Matthews's comments were part of a larger article on the potential battles facing this year's legislative session.
"The biggest issue is how to deal with available revenue," the Bowman Democrat said. "How we use that will be this biggest fight we have.
"This depends on Republican leadership in the General Assembly and the governor's leadership. Beyond that we need to have a long-term plan to manage our budget. We need to come to a consensus on that to have stability in the system."
But it was his thoughts on public education that jump out:
If we agree with the premise that every child in South Carolina is due the same quality education as any other, then we as a state should make certain that happens. It won't until we fund education on a statewide basis.
That's the very problem: We don't all agree with the premise that every child in South Carolina is due the same quality education as any other.
Disagreement on this simple premise is why it took South Carolina 307 years to adopt a law to appropriate annual funding for public education statewide -- the Education Finance Act in 1977 -- and why the legislature has defied its own law and under-funded the EFA more than 20 of the past 34 years.
Simply stated, a majority of our lawmakers do not agree that educating ALL of our children should be the highest priority of the state, and a majority of them do not agree that educating YOUR child is just as important to the public good as educating MY child.
We -- our state -- grew out of a culture and ideology that believed and demonstrated through public policy that only the sons of wealthy planters should be educated, and that paying for their education was an individual obligation. On our own, as a state, we haven't moved very far from that concept. In truth, it's only because of federal intervention by Supreme Court decision that we educate more than just white children in integrated public schools, but it's largely because we so vigorously resist federal imposition that we bend over backwards, every year, to provide the least, the smallest, the littlest -- dare I say "minimally adequate"? -- necessary resources for public education.

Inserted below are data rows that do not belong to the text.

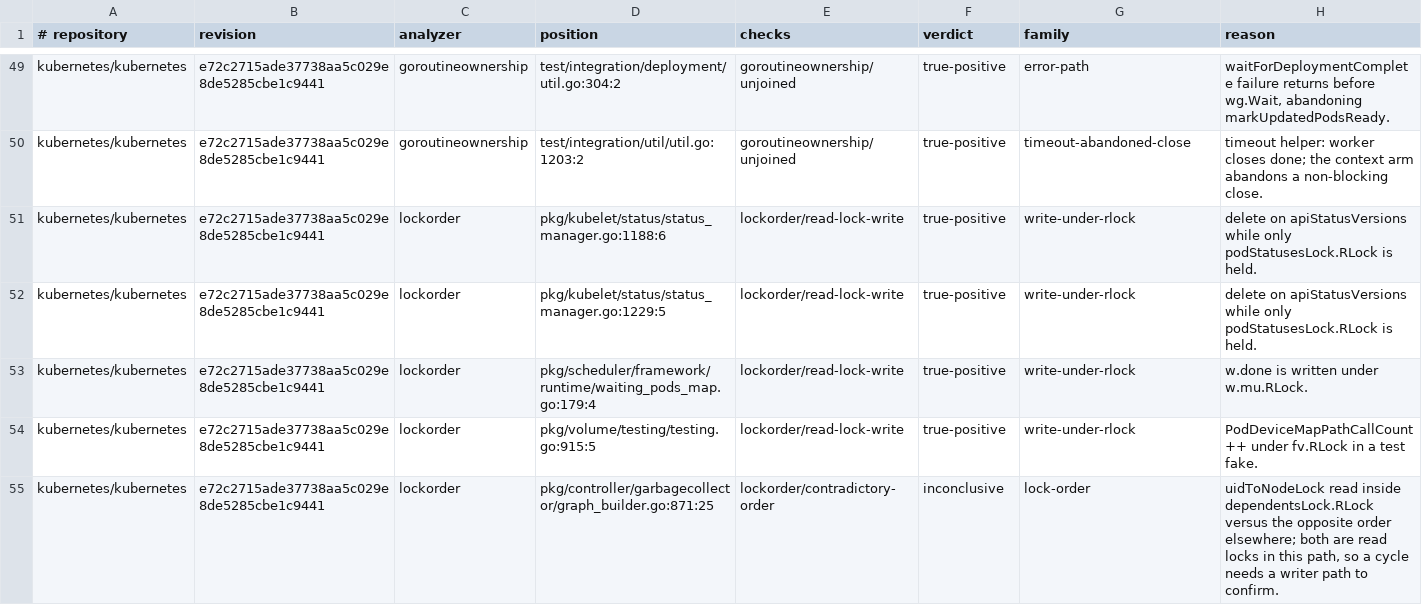
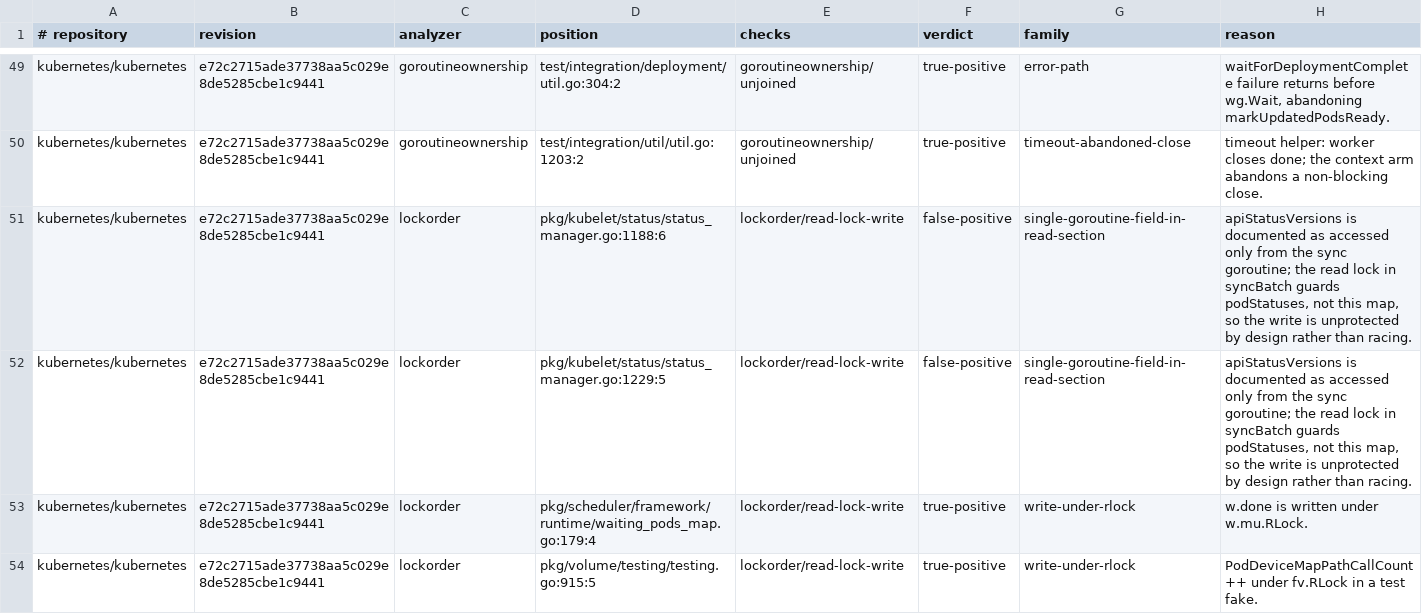
Before and after one commit to kojah/gohawk, a TSV file: benchmarks/precision/audits/kubernetes-dogfood-2026-09-22.tsv, drawn as a sheet; only a part is shown, gaps mark what is left out; the shorter side is filled out with more unchanged rows.

Commit message:
Relabel the kubelet status manager read-lock writes as ownership false positives
apiStatusVersions is documented as owned by the status sync goroutine,
so the read lock held around the deletes in syncBatch guards
podStatuses, not this map. The write is unprotected by design rather
than racing. The two remaining read-lock writes, in the scheduler's
waiting-pod map and the volume test fake, are real, still on upstream
master, and fixed in kojah/kubernetes#1.

```diff
--- a/benchmarks/precision/audits/kubernetes-dogfood-2026-09-22.tsv
+++ b/benchmarks/precision/audits/kubernetes-dogfood-2026-09-22.tsv
@@ -50,4 +50,4 @@ kubernetes/kubernetes	e72c2715ade37738aa5c029e8de5285cbe1c9441	goroutineownershi
 kubernetes/kubernetes	e72c2715ade37738aa5c029e8de5285cbe1c9441	goroutineownership	test/integration/util/util.go:1203:2	goroutineownership/unjoined	true-positive	timeout-abandoned-close	timeout helper: worker closes done; the context arm abandons a non-blocking close.
-kubernetes/kubernetes	e72c2715ade37738aa5c029e8de5285cbe1c9441	lockorder	pkg/kubelet/status/status_manager.go:1188:6	lockorder/read-lock-write	true-positive	write-under-rlock	delete on apiStatusVersions while only podStatusesLock.RLock is held.
-kubernetes/kubernetes	e72c2715ade37738aa5c029e8de5285cbe1c9441	lockorder	pkg/kubelet/status/status_manager.go:1229:5	lockorder/read-lock-write	true-positive	write-under-rlock	delete on apiStatusVersions while only podStatusesLock.RLock is held.
+kubernetes/kubernetes	e72c2715ade37738aa5c029e8de5285cbe1c9441	lockorder	pkg/kubelet/status/status_manager.go:1188:6	lockorder/read-lock-write	false-positive	single-goroutine-field-in-read-section	apiStatusVersions is documented as accessed only from the sync goroutine; the read lock in syncBatch guards podStatuses, not this map, so the write is unprotected by design rather than racing.
+kubernetes/kubernetes	e72c2715ade37738aa5c029e8de5285cbe1c9441	lockorder	pkg/kubelet/status/status_manager.go:1229:5	lockorder/read-lock-write	false-positive	single-goroutine-field-in-read-section	apiStatusVersions is documented as accessed only from the sync goroutine; the read lock in syncBatch guards podStatuses, not this map, so the write is unprotected by design rather than racing.
 kubernetes/kubernetes	e72c2715ade37738aa5c029e8de5285cbe1c9441	lockorder	pkg/scheduler/framework/runtime/waiting_pods_map.go:179:4	lockorder/read-lock-write	true-positive	write-under-rlock	w.done is written under w.mu.RLock.
```
Also changed, not shown: 1 other file.
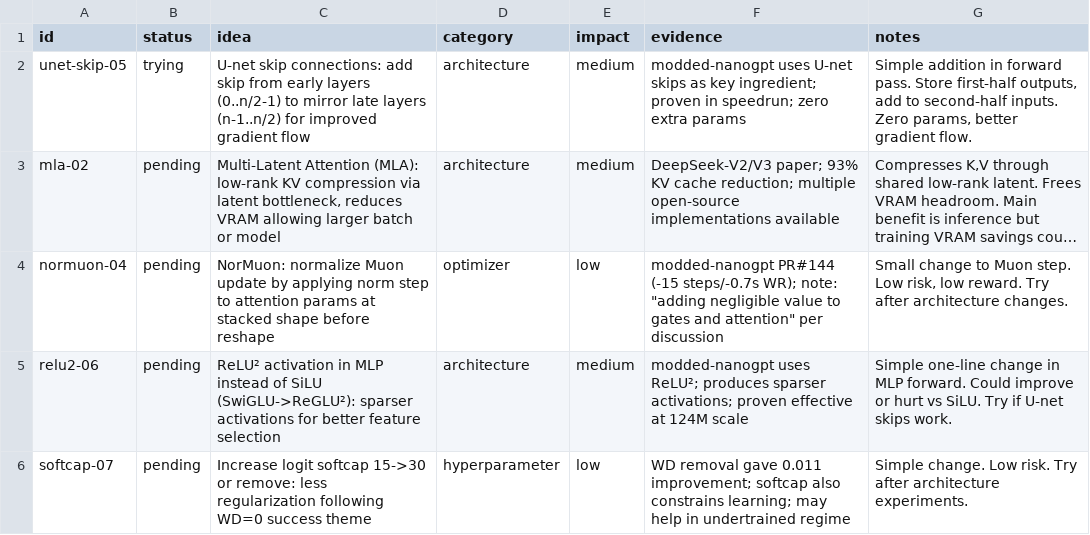
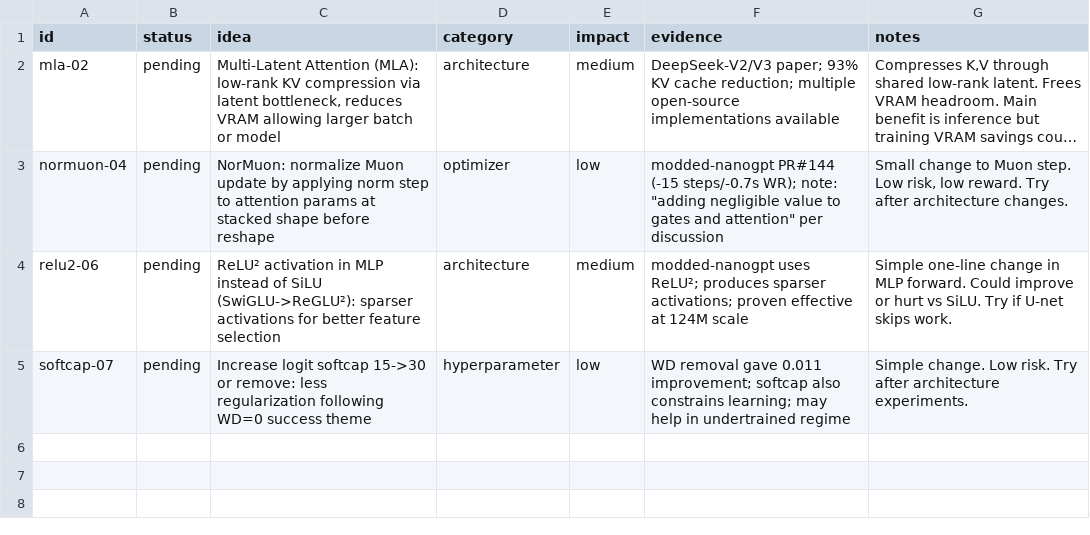
Before and after one commit to Djordje-Stojanovic/TrainRTX5070_200MTokens, a TSV file: ideas.tsv, drawn as a sheet; long unchanged cells end in …; the diff names each change by its address in the sheet, - before the commit and + after, or states it on an @@ line.

Commit message:
ideas: remove unet-skip-05 (tried, crashed)

```diff
--- a/ideas.tsv
+++ b/ideas.tsv
-row 2: unet-skip-05 | trying | U-net skip connections: add skip from early layers (0..n/2-1) to mirror late layers (n-1..n/2) for improved gradient flow | architecture | medium | modded-nanogpt uses U-net skips as key ingredient; proven in speedrun; zero extra params | Simple addition in forward pass. Store first-half outputs, add to second-half inputs. Zero params, better gradient flow.
```
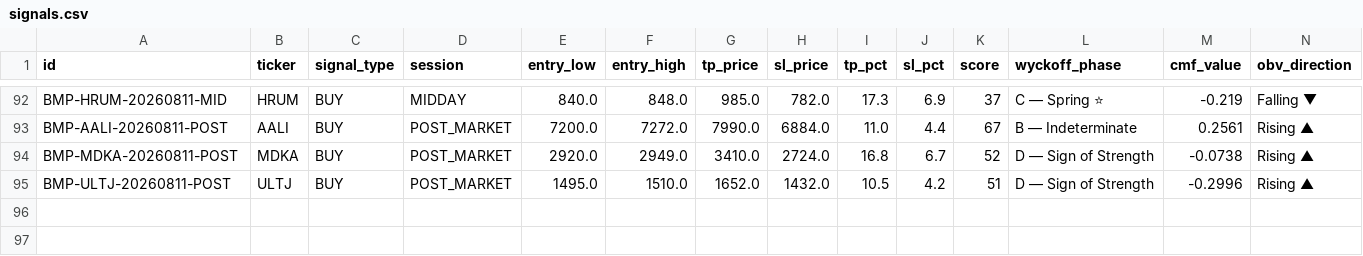
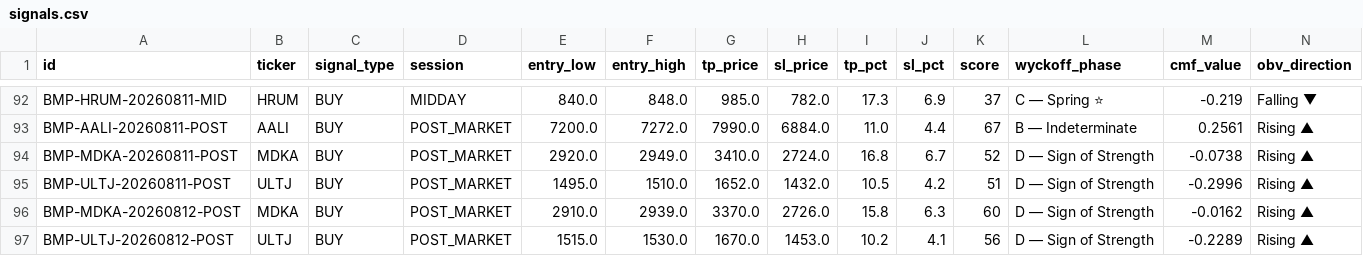
Before and after one commit to rayzleaf/bandarmology-signals, a CSV file: data/signals.csv, drawn as a sheet; only a part is shown, gaps mark what is left out; rows hold the shown columns only; the diff names each change by its address in the sheet, - before the commit and + after, or states it on an @@ line.

Commit message:
signals POST_MARKET 2026-08-12 10:16 UTC

```diff
--- a/data/signals.csv
+++ b/data/signals.csv
+row 96: BMP-MDKA-20260812-POST | MDKA | BUY | POST_MARKET | 2910.0 | 2939.0 | 3370.0 | 2726.0 | 15.8 | 6.3 | 60 | D — Sign of Strength | -0.0162 | Rising ▲
+row 97: BMP-ULTJ-20260812-POST | ULTJ | BUY | POST_MARKET | 1515.0 | 1530.0 | 1670.0 | 1453.0 | 10.2 | 4.1 | 56 | D — Sign of Strength | -0.2289 | Rising ▲
```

And then our leaders gnaw on educators and public schools for their "failures," beat their breasts in public and demand greater accountability from the ever-smaller corps of missionaries and martyrs who serve ever-larger class sizes with few and old resources.
Other states grew up as America grew up. They matured. They evolved. They agreed with the American proposition that what benefits some of us should benefit all of us. So other states have dealt with these questions of support for public education and moved on to matters of improving, strengthening, expanding education opportunities. South Carolina never did; we have fought tooth and nail against such evolution. When it would have been easier to agree, to fund public schools and mature with the rest of the nation, we've searched high and low for strategies to delay, to avoid, to escape maturity and sobriety. It's inarguable; proof of it fills tomes of our history. It's so obvious and ugly that it's almost poor taste to discuss it in public.
Yet South Carolina won't ever emerge from its self-imposed adolescence until the subject is discussed, and until our leaders -- lawmakers, too -- choose to make different decisions. No matter how many orders our people fulfill for Amazon, or how many BMWs and Michelin tires roll off factory lines, the patina of Nikki Haley's "great day in South Carolina" will be only that: Shiny paint and wax covering a decayed and useless jalopy. Scratch it, and you'll see how shallow and brittle is the greatness.
Matthews said a mouthful, and he's one of a small number who have said it consistently for a generation. "If we agree with the premise that every child in South Carolina is due the same quality education as any other, then we as a state should make certain that happens. It won't until we fund education on a statewide basis."
Why do we have so few like him?